Those who knew him, friends like the poets Rafael Maya, Alvaro Mutis, Fernando Charry Lara and Mario Rivero, talk about a shy person, “very sparing in his words, almost monosyllabic”, with a “vague air of a Harvard dandy of the 1920s”, confirmed by his bow tie in classic designs, and his suits.

He was an isolated figure, not linked with his contemporaries as partryed the history books in. He is a kind of bridge between Los nuevos (the new ones) and (Stone and Sky), the movements that came before and after him. Nor is he in tune with the Latin American avant-garde of the time. His work is very short: in 33 years of publishing, he gave his approval to only 31 poems, his canonical work.

Even though the poems of Morada al sur have a thematic and stylistic unity – despite having been written at different times: 1931, 1934, 1942 and 1960 – critics have divided the book into two cycles, one dedicated to his childhood, the other to love. Although the two cycles are not mutually exclusive, the one that reconstructs childhood is the determining one.

Childhood, for Arturo, is that lost paradise which, metaphorically, is found in the South, in his native region of Nariño.
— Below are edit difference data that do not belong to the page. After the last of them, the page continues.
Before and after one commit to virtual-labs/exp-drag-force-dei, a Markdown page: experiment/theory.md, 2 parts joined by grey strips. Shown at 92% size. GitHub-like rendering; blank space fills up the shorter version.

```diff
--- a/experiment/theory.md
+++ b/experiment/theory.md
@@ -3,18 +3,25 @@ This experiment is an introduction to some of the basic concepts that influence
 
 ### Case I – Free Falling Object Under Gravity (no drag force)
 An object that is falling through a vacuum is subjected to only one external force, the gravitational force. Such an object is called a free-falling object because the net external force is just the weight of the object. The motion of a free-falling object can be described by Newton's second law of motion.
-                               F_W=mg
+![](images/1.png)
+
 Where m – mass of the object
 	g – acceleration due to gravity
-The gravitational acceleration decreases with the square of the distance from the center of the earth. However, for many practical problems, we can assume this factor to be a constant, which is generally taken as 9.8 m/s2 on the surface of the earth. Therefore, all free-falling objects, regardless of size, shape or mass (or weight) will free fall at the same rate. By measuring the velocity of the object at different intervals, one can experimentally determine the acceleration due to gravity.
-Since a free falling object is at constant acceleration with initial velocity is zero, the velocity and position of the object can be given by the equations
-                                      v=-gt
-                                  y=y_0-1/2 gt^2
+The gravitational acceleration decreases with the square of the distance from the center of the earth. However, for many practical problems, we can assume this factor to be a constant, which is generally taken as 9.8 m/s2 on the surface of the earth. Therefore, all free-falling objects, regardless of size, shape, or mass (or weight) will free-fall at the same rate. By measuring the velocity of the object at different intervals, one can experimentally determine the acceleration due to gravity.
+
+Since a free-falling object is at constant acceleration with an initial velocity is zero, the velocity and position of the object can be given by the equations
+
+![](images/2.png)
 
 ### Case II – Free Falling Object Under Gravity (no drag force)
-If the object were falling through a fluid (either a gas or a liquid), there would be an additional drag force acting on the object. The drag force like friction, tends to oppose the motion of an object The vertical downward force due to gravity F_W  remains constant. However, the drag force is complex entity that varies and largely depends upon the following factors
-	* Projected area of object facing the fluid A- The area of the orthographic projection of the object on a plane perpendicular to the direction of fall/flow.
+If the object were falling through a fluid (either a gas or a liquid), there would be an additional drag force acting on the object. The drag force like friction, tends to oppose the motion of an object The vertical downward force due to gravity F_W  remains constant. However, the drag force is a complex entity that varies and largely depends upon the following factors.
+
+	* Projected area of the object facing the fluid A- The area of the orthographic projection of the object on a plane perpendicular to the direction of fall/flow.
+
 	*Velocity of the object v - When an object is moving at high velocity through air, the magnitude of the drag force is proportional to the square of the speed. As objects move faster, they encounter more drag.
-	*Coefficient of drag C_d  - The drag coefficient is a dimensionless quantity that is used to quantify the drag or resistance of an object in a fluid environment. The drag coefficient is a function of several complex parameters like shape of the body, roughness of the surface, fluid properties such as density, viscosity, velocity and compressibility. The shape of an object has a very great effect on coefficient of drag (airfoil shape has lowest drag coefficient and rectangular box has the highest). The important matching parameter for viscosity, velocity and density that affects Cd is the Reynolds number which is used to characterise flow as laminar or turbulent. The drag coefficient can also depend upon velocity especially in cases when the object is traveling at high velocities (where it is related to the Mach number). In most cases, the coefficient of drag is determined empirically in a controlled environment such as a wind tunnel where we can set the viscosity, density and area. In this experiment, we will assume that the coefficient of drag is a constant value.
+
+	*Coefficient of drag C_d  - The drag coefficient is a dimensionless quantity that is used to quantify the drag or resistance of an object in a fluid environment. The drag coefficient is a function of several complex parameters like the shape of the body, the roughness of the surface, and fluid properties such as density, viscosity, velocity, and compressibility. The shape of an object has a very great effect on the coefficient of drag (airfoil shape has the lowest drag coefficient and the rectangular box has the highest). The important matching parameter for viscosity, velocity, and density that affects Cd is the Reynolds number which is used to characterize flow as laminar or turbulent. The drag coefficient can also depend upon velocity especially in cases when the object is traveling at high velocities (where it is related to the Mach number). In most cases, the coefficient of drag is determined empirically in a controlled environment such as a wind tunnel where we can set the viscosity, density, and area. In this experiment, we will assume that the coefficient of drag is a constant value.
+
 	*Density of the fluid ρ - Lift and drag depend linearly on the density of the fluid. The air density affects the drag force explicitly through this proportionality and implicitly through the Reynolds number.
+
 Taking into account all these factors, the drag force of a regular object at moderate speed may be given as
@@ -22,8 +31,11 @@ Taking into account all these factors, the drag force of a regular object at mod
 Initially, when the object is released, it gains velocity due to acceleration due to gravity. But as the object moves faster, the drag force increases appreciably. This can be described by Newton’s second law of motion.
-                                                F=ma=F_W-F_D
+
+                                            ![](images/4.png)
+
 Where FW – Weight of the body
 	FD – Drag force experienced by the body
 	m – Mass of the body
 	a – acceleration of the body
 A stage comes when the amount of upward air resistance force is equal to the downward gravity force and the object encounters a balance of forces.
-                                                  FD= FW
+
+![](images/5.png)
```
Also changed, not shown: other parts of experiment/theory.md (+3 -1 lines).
This paradise is embodied in a complete way in nature: everything is absorbed by it, even the “ . . . green poem [that], leaf by leaf,/ is rocked by the fertile, southwest wind;/ this poem is a country that dreams,/ a cloud of light and breeze of green leaves”. He even, as the critic Eduardo Camacho Guizado has noted, came near to naturalising the human, that is to say, fusing men and women with the earth.

Nature in Morada al sur is “murmorous,” “mestizo,” “nocturnal,” “of celestial foliage”; winds are “eternal”; stars, “rustling,” fragrances and herbs, “magical”. And reality is beautiful: “sweet is life”, and also “life is beautiful,” “the earth is good”, the “wind is faithful”, the sun “generous”, the night “balmy”. It is, in sum, an idealising poetry, which revives that experience of paradise that we all carry inside ourselves, deep inside. It is also a very serene contemplation of the surrounding world, as if it were our first look at this world, at others and at oneself.

It is a poetry that seems almost like a soliloquy written in a trance. In this sense, the poet seems to be an ancient child in an enigmatic and half-somnambulistic state, condensing the habits of the night, the language of water, the ecstasy of the woods, the murmur of grass.

Knowledge is remembrance, and the poet is the conscious being who remembers paradise lost.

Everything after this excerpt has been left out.